If you know anything about the NFL, you know there’s a provision made that several times a game one of the head coaches can throw a red flag onto the field and question a certain call. When the coach does this, he’s pretty much saying the judgment on the field was not right, and they need to re-evaluate the decision. Many times these challenges will altar the game, changing an interception into an incompletion, or a set back into a first down.
Challenges are interruptions. When that red flag is thrown, everything stops and things are re-evaluated and often times re-routed. I read recently there’s an actual proposal on the table to give coaches the right to challenge every play. There’s no chance that’s going to happen. People don’t like interruptions.

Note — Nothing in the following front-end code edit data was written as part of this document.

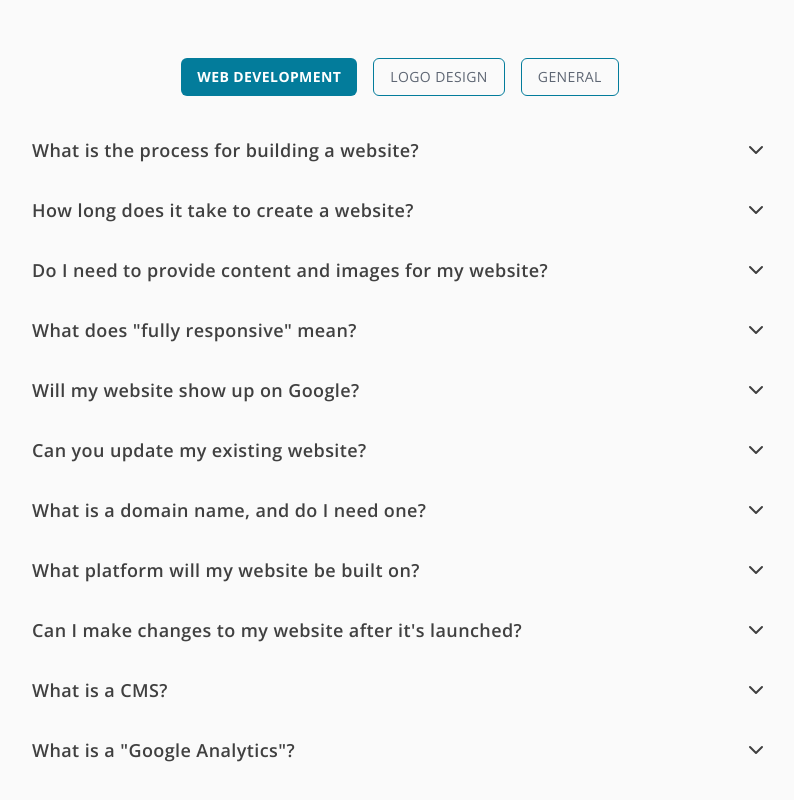
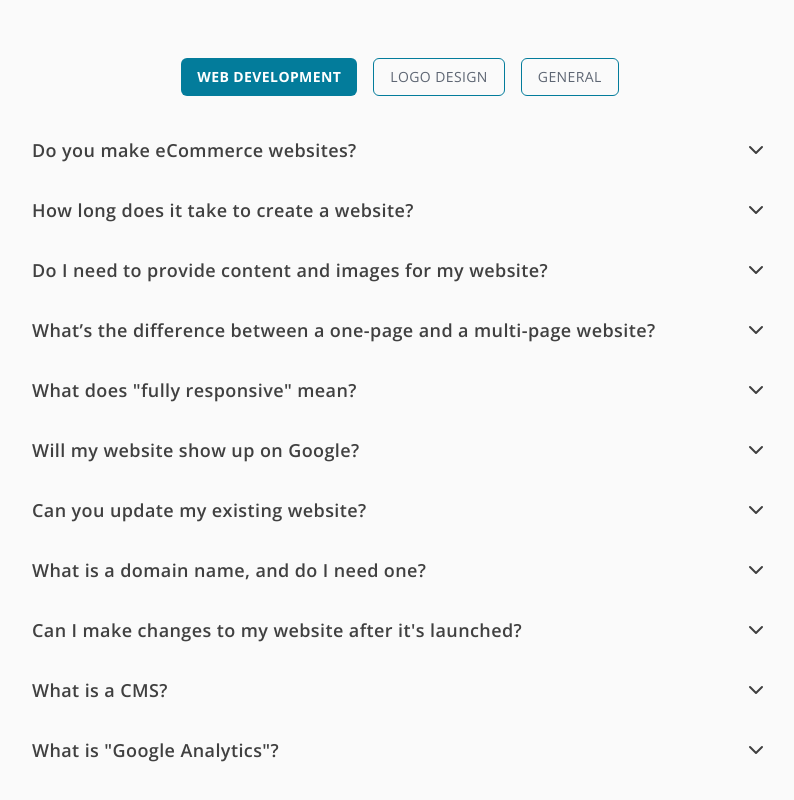
Before and after one commit to KramYengir/rigneymade, a Next.js app: page /faq in a window 1280 px wide. Shown: the part 969-1769 px from the top of the page, without its empty margins (240-1034 px from the left). Built offline with nearby package versions, Linux system fonts and the light colour scheme.

Commit message:
streamlined questions & added new ones

```diff
--- a/data/faqItems.js
+++ b/data/faqItems.js
@@ -2,9 +2,9 @@ const faqItems = [
   // Web Development
   {
     category: "Web Development",
-    question: "What is the process for building a website?",
+    question: "Do you make eCommerce websites?",
     answer:
-      "We start with a consultation to understand your needs and goals. Next, we move on to design, development, and testing before launching your website. You'll be involved every step of the way.",
+      "We currently don’t offer eCommerce website development. While we prefer creating tailored solutions over using template platforms like Shopify, eCommerce sites are complex. We want to ensure we can deliver exceptional results before offering this service.",
   },
   {
     category: "Web Development",
@@ -20,6 +20,13 @@ const faqItems = [
   },
   {
     category: "Web Development",
+    question:
+      "What’s the difference between a one-page and a multi-page website?",
+    answer:
+      "A one-page website has all content on a single scrollable page, ideal for simple business presentations. Multi-page websites are better for businesses needing more detailed information across multiple sections.",
+  },
+  {
+    category: "Web Development",
     question: 'What does "fully responsive" mean?',
     answer:
       "Fully responsive means your website will automatically adjust and look great on all devices and screen sizes, including desktops, tablets, and smartphones.",
@@ -28,43 +35,37 @@ const faqItems = [
     category: "Web Development",
     question: "Will my website show up on Google?",
     answer:
-      "Yes, we build websites with SEO best practices to ensure they are search-engine-friendly. However, getting it to the top of search results is not something we can promise as it depends on various factors and usually requires time and expertise in SEO optimization.",
+      "Yes, we build websites with SEO best practices to ensure they are search-engine-friendly. However, getting it to the top of search results is not something we can promise, as it depends on various factors and often requires ongoing SEO efforts.",
   },
   {
     category: "Web Development",
     question: "Can you update my existing website?",
     answer:
-      "Generally yes, but this also depends on the technology and design of your website. For example, if you're using platform-specific technologies like WordPress, we would be more comfortable creating a new website from scratch.",
+      "Generally, yes, but this depends on the technology and design of your current website. For example, if you're using platform-specific technologies like WordPress, we may recommend creating a new website from scratch.",
   },
   {
     category: "Web Development",
     question: "What is a domain name, and do I need one?",
     answer:
-      "A domain name is your website's address on the internet, for example, in www.coolwebsite.com, \"coolewebsite\" is the domain name. Technically you don't need a domain name, but it is a good idea to get one as it looks more professional and memorable. But dont't worry, we can help with all of this.",
-  },
-  {
-    category: "Web Development",
-    question: "What platform will my website be built on?",
-    answer:
-      "Currently, we use Next.js to build our websites. This is what we are most comfortable with at the moment, but it could change in the future",
+      "A domain name is your website's address on the internet, like www.coolwebsite.com. While it’s technically optional, having a domain name makes your site look more professional and memorable. Don’t worry—we’ll assist you in choosing and setting one up.",
   },
   {
     category: "Web Development",
     question: "Can I make changes to my website after it's launched?",
     answer:
-      "A CMS (see below) is included in our service, if desired, so you can make changes to your website after it's launched. But this is limited to content changes, and not to the design of the website itself. Alternatively, depending on the package, this is something you can leave to us",
+      "A CMS (see below) is included in our service, if desired, so you can make changes to your website after it's launched. This is limited to content changes, not design changes. Alternatively, depending on your package, we can handle updates for you.",
   },
   {
     category: "Web Development",
     question: "What is a CMS?",
     answer:
-      "A CMS is a content management system, which is a software that allows you to manage and publish content on your website. Currently, we use Sanity.io as our CMS.",
+      "A CMS, or Content Management System, allows you to easily update your website's text and images without needing technical expertise. We use Sanity.io, which is user-friendly and powerful.",
   },
   {
     category: "Web Development",
-    question: 'What is a "Google Analytics"?',
+    question: 'What is "Google Analytics"?',
     answer:
-      "Google Analytics is a free tool that helps you track and analyze website traffic and user behavior.",
+      "Google Analytics is a free tool that tracks website visitors, where they come from, and what they do on your site. This helps you understand your audience and improve your website.",
   },
 
   // Logo Design
@@ -78,13 +79,13 @@ const faqItems = [
     category: "Logo Design",
     question: "How do I know what type of logo is best for my business?",
     answer:
-      "During our consultation, we’ll discuss your brand’s values, target audience, and industry to help create a logo that fits your business perfectly.",
+      "During our consultation, we’ll discuss your brand’s values, target audience, and industry to create a logo that perfectly fits your business.",
   },
   {
     category: "Logo Design",
     question: "How long does it take to design a logo?",
     answer:
-      "Typically, from concept to final design, it could be as short as a couple of weeks to a month, depending on complexity, feedback and revisions.",
+      "Typically, from concept to final design, it takes 2–4 weeks, depending on complexity and revisions.",
   },
   {
     category: "Logo Design",
@@ -114,7 +115,13 @@ const faqItems = [
     category: "Logo Design",
     question: 'What is an "alternative design"?',
     answer:
-      "An alternative design is a design which is a variation of the main design. This may mean a change to the layout or style of the design to suit a particular purpose i.e. for stationary, clothes, business cards etc. Every logo comes with one alternative design, but you can request more",
+      "An alternative design is a variation of the main design, adapted for specific uses, such as stationery, clothing, or business cards. Every logo includes one alternative design, but additional variations can be requested.",
+  },
+  {
+    category: "Logo Design",
+    question: "Can you create business cards or other materials with my logo?",
+    answer:
+      "Yes! We can design business cards, stationery, or other branded materials as an add-on service.",
   },
 
   // General
@@ -133,7 +140,8 @@ const faqItems = [
   {
     category: "General",
     question: "What payment methods do you accept?",
-    answer: "We accept bank transfers.",
+    answer:
+      "We currently accept bank transfers but are open to discussing other methods if needed.",
   },
   {
     category: "General",
```
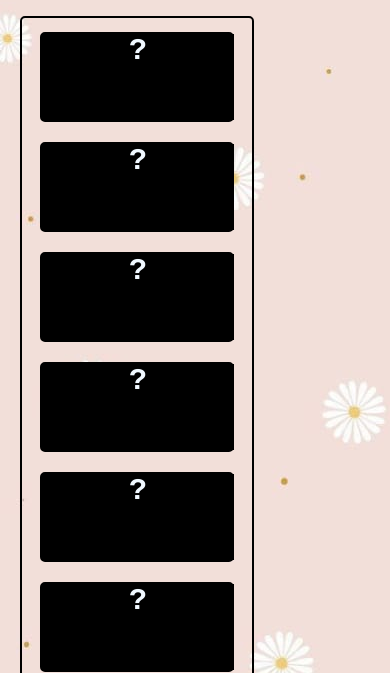
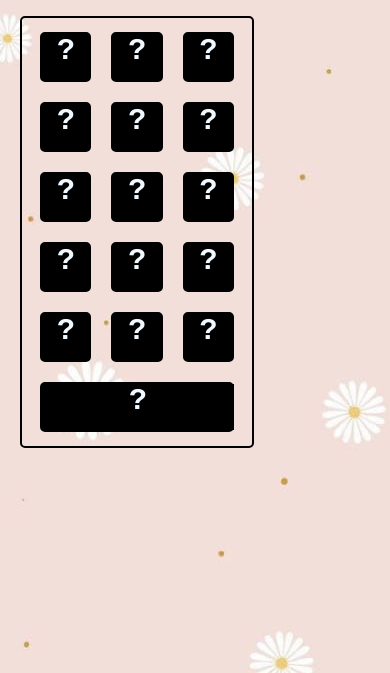
Before and after one commit to amnaali11/Games, a plain HTML site: page momerygame/index.html in a window 390 px wide. Shown: the part 94-767 px from the top of the page. Drawn offline with Linux system fonts and the light colour scheme.

Commit message:
Update style.css

```diff
--- a/momerygame/style.css
+++ b/momerygame/style.css
@@ -110,9 +110,9 @@ button {
     }
 
     .block {
-        flex: 1 0 90px;
+        flex: 1 0 50px;
 
-        height: 90px;
+        height: 50px;
     }
 
 
```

Neither do I. I hate getting interrupted. Ask my kids. It’s not a good thing if they try to cut in while their mother and I are having a conversation or on the phone. Interruptions like canceled flights and flat tires drive me up a wall. But the older I get, the more I’m warming up to the idea that interruptions are just part and parcel of what it means to be human.
Interruptions are also how God works. He cuts in on Abram (Later to be called Abraham), calling an audible and telling him to leave his home. God shows up abruptly to Moses through a burning bush, re-routing him back to Egypt. And on a Damascus road, Jesus blinds Saul, transforming him from a persecutor to a preacher. God has an uncanny habit of interrupting us.
This week we start a new series at ALCF on the life of Jonah. There’s no way we can understand him without getting our arms around a God who interrupts. The dictionary defines the term interrupt as to cause to make a break in continuity. To interrupt is to break away from the norm. We see this immediately with Jonah. God tells him to go one way, Jonah goes another, and God interrupts him by sending a storm and a whale to get him back on course. No, God didn’t interrupt Jonah to be mean or vindictive. In fact, God’s interruption of Jonah was actually the most loving, kind and gracious thing he could do. Think about it. If Jonah doesn’t get interrupted by God, he has no real legacy outside of the one other verse in which he’s mentioned in the Bible (When Jesus mentions him in other places it’s in connection with the book of Jonah). We’re talking about Jonah today only because of God’s gracious interruption in his life.
Jonah teaches us is that there is a direct relationship between the legacy of
our faith, and our willingness to embrace God’s interruptions in our lives. The
people I mentioned before—Abraham, Moses and Saul—are all men we continue to
look to for guidance. Why? Well, let me say it this way: I don’t think we’re
talking about any of them, if they had not yielded to God’s gracious interruptions.
If we want a life that really counts trans-generationally, we must be willing to
bend to God’s interruptions. This is the lesson of Jonah.
Why does God interrupt us? How do I know He’s interrupting me? What are some practical ways that I can respond to God’s interruptions? We’ll begin to answer these questions this week at Abundant Life. If you’re not a part of our church, you can track with us via podcast.
excited to share this word with you, beginning this week.
Check out the ALCF Podcasts on iTunes!